A fundraising dinner for Nova Scotia Liberals on Monday night brought together a prospective mayor, premier and prime minister at a downtown Halifax hotel.
Provincial Liberal Leader Stephen McNeil hosted the event at the Halifax Marriott Harbourfront, attended by Papineau MP Justin Trudeau — who launched his Liberal Party leadership bid earlier this month — and mayoral candidate Mike Savage, a former Liberal MP.
Trudeau, the eldest son of former prime minister and Liberal icon Pierre Trudeau, brought his star appeal to the event and posed for photos with dozens of party faithful.
He said he was in the city to promote McNeil and not his own campaign.
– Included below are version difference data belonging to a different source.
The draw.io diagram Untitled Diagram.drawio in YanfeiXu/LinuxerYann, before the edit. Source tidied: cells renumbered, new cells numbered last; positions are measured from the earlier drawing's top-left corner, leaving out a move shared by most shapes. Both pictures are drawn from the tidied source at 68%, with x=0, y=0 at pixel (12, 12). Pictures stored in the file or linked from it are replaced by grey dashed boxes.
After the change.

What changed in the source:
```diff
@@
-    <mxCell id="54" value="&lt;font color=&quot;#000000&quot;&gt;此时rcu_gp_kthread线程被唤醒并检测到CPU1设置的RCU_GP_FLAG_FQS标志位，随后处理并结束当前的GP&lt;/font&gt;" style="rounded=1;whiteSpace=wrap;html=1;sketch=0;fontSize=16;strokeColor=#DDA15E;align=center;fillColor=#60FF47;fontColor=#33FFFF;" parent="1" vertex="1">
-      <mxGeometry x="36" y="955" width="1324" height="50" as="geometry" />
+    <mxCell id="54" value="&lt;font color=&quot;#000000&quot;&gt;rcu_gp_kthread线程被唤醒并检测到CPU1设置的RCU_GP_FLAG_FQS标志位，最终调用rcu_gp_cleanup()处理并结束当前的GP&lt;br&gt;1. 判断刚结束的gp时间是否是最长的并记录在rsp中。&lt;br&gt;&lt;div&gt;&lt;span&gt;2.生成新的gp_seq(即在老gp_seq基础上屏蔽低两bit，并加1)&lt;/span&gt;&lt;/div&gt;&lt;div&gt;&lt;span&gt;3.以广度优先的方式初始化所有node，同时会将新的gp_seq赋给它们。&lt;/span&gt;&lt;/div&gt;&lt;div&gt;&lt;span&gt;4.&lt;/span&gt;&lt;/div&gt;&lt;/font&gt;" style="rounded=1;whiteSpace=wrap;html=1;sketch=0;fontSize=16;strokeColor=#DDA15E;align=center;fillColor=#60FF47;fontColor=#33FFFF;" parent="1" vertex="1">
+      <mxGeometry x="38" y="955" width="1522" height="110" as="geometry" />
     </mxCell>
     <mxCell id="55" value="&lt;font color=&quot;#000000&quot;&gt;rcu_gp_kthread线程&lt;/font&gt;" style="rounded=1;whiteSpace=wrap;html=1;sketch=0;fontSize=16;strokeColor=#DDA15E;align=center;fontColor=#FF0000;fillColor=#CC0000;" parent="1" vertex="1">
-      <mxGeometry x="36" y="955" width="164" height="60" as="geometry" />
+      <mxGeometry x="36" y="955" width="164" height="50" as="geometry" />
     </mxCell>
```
"I'm here tonight to talk about the best choice for Nova Scotia," Trudeau told reporters when asked why he felt he was the best choice to lead the federal party.
"I'm here to support Stephen McNeil and the Nova Scotia Liberals, they've had some great response."
Trudeau wasn't the only guest at the Liberal fundraiser — Sen. Romeo Dallaire, a retired Canadian Forces lieutenant-general, gave a speech about the need for Canada to engage more often in humanitarian missions.
The party faithful also heard what sounded like a pre-election promise from McNeil, who said he'd save ratepayers money by cancelling the funding for energy conservation programs.
"$46 million. Ladies and gentlemen, a Liberal government will get rid of the efficiency tax off every power bill in the province of Nova Scotia," he told the crowd of about 400 people.
McNeil said the Nova Scotia Liberals would "make history" by ensuring Darrell Dexter's NDP government was the first in the province to be defeated after just one term.
He said providing more than $600 million in financial assistance to six companies — including Irving Shipbuilding, Stern Partners Inc. and Daewoo Shipbuilding and Marine Engineering — will bring the government down if jobs don't materialize.
"No other time in our history, no other time when you go back and you can research it, have we given out money without job guarantees related to making sure the employment levels were there," McNeil said.
"Every one of the deals the government has committed, there has not been a single job guarantee."
The Liberals hold 13 of Nova Scotia's 52 seats.